Cold sores, also known as fever blisters, are often a winter inevitability. They are caused by the oral form of the herpes simplex virus 1 (HSV-
Have you made a resolution to take better care of yourself this year? Be sure to consider not only your physical health but your mental health as well. According to a new federal report from the Centers for Disease Control, people in the United States have made great progress in some health areas — for example, they get more exercise and fewer teens smoke cigarettes — but they have lagged behind in many others, particularly in the area of mental health.
You hear it all the time: “Before beginning any exercise program, see your doctor.”
It’s good advice, especially if you’ve been sedentary and are now determined to get back into shape. It is important to consult a physician about your current state of health so you can be aware of possible limitations or problems that could arise while you’re working out.
According to the U.S. Preventive Services Task Force (USPSTF), lung cancer is the third most common cancer and the leading cause of cancer death in the United States among both men and women. Each year, more people die from lung cancer than colon, breast and prostate cancers combined.
The most important risk factor for lung cancer is smoking.
There is good news about prostate cancer. It is one of the most common cancers men develop (the American Cancer Society says about one man in seven will be diagnosed with prostate cancer during his lifetime), but it is often treated successfully, especially when detected early, still confined to the prostate.
People who have diabetes must be extra vigilant about their eyes. Diabetes is the leading cause of new cases of blindness among adults between the ages of 20 and 74, and 45 percent of patients with diabetes develop diabetic eye disease, which can lead to severe vision loss or even blindness, according to www.DiabetesSightRisk.com. One diabetic complication that affects the eyes is diabetic retinopathy, in which blood vessels become blocked and prevent areas of the retina....
Hippocrates, the father of modern-
Too often we look for healing in medicine bottles. But perhaps it would be better if we looked elsewhere to the fruits and vegetables sections of our local grocery store.
Use the buttons below to scroll through more great articles from our Family Doc Column
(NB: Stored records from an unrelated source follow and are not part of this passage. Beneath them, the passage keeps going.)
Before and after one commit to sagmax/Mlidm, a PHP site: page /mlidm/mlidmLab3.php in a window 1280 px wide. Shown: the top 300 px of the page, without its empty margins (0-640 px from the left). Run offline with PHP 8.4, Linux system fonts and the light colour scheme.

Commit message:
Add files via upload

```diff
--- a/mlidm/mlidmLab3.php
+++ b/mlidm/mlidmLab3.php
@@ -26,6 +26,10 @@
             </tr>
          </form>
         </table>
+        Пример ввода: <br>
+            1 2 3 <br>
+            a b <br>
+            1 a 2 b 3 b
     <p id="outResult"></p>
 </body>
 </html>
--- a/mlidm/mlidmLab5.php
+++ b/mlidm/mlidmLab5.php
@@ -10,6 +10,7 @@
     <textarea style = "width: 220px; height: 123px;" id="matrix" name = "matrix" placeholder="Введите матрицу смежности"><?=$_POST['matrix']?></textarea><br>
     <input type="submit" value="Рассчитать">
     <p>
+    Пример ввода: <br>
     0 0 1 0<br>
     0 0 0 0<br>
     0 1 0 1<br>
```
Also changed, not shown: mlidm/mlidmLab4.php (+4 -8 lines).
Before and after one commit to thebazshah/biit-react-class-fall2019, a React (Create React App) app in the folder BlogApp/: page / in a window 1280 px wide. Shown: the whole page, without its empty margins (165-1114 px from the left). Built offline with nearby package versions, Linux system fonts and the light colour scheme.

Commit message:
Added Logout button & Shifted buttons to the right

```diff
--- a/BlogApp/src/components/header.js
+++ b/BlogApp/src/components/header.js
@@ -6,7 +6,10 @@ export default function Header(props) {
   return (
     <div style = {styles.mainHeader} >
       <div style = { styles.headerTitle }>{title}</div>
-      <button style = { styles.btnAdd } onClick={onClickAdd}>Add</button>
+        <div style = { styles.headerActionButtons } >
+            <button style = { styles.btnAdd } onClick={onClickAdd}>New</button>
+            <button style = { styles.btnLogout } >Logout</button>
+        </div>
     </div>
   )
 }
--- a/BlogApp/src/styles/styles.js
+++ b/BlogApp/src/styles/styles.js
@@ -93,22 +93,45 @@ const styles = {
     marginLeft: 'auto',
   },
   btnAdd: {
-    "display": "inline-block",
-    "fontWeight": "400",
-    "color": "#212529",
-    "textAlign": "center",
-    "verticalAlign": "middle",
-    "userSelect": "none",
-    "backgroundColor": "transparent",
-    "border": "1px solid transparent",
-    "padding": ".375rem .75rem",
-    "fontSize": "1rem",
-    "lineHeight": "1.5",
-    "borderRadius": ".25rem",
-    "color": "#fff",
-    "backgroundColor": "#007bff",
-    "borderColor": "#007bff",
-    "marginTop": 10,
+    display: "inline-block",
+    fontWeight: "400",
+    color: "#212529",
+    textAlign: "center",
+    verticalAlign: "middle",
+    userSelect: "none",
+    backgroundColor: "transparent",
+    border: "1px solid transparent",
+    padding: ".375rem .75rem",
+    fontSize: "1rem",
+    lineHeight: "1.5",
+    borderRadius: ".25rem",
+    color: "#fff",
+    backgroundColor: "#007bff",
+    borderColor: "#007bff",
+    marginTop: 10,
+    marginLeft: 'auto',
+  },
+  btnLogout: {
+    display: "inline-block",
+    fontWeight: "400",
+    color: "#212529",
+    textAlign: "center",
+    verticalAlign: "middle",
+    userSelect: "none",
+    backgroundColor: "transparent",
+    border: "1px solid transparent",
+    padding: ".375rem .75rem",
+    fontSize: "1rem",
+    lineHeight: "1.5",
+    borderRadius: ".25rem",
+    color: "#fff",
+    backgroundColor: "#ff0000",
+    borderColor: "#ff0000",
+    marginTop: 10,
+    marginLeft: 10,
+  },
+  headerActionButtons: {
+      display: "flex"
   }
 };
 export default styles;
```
Be Sociable, Share!
Health & Wellness Magazine, launched in 2004, has one of the highest circulations of any free publication in Kentucky. Found in over 2,500 locations with a readership exceeding 75,000 a month, Health & Wellness was created to raise awareness of health-
1004 Vanburgh Ct.
© Health & Wellness Magazine -
Kentucky Doc Magazine (Coming Soon)
Attorney at Law Magazine (Coming Soon)
859.278.5007 ¦ www.fpalex.com 1175 Alysheba Way, Lexington, KY
Have you made a resolution to take better care of yourself this year? Be sure to consider not only your physical health but your mental health as well.
According to a new federal report from the Centers for Disease Control, people in the United States have made great progress in some health areas —for example, they get more exercise and fewer teens smoke cigarettes — but they have lagged behind in many others, particularly in the area of mental health.
If you need an incentive to take inventory of your mental health, be aware Medicare covers a yearly screening for depression. It is part of the Annual Wellness Visit, during which you would discuss and create with your doctor a plan of preventive care for the coming year. According to Medicare Interactive (www.medicareinteractive.org), these screenings are designed to be completed by a doctor or other primary care provider to ensure you are correctly diagnosed and treated and receive follow-
The screening includes a Patient Health Questionnaire (PHQ-
for or have symptoms of depression, your doctor will do a more thorough evaluation and, if necessary, refer you to a mental health professional for further care.
The Centers for Medicare & Medicaid Services (CMS) (www.cms.gov) says screening for depression in adults is reasonable and necessary for the prevention or early detection of illness or disability. The CMS describes depression as a mental disorder characterized by alterations in mood. The symptoms of depression have been recognized as far back as ancient times. (Hippocrates called it melancholia.) Depression is not a single disease, says the CMS; it is a syndrome manifested by a variety of diseases with distinct causes. Its origin includes psychological, social and biological factors.
Depression affects people across the age spectrum. In older adults, depression is often linked with comorbidities such as cancer, arthritis, stroke, lung disease and cardiovascular disease. Grief is another important risk factor for depression, and older people generally experience an accelerated loss of friends and loved ones as they age. Diagnosis of depression is based on a highly variable set of
symptoms. These symptoms include depressed mood; diminished interest or pleasure in activities the person formerly enjoyed; significant weight loss or gain; fatigue or loss of energy; feelings of worthlessness; and insomnia or hypersomnia.
Depression screening is important because it can help improve mental health and general medical outcomes. Under-
A Covington, Ky., native, Dr. Jeffrey Foxx founded Family Practice Associates of Lexington in 1983. Dr. Foxx holds the belief that “God is first, family is second and medicine is third.”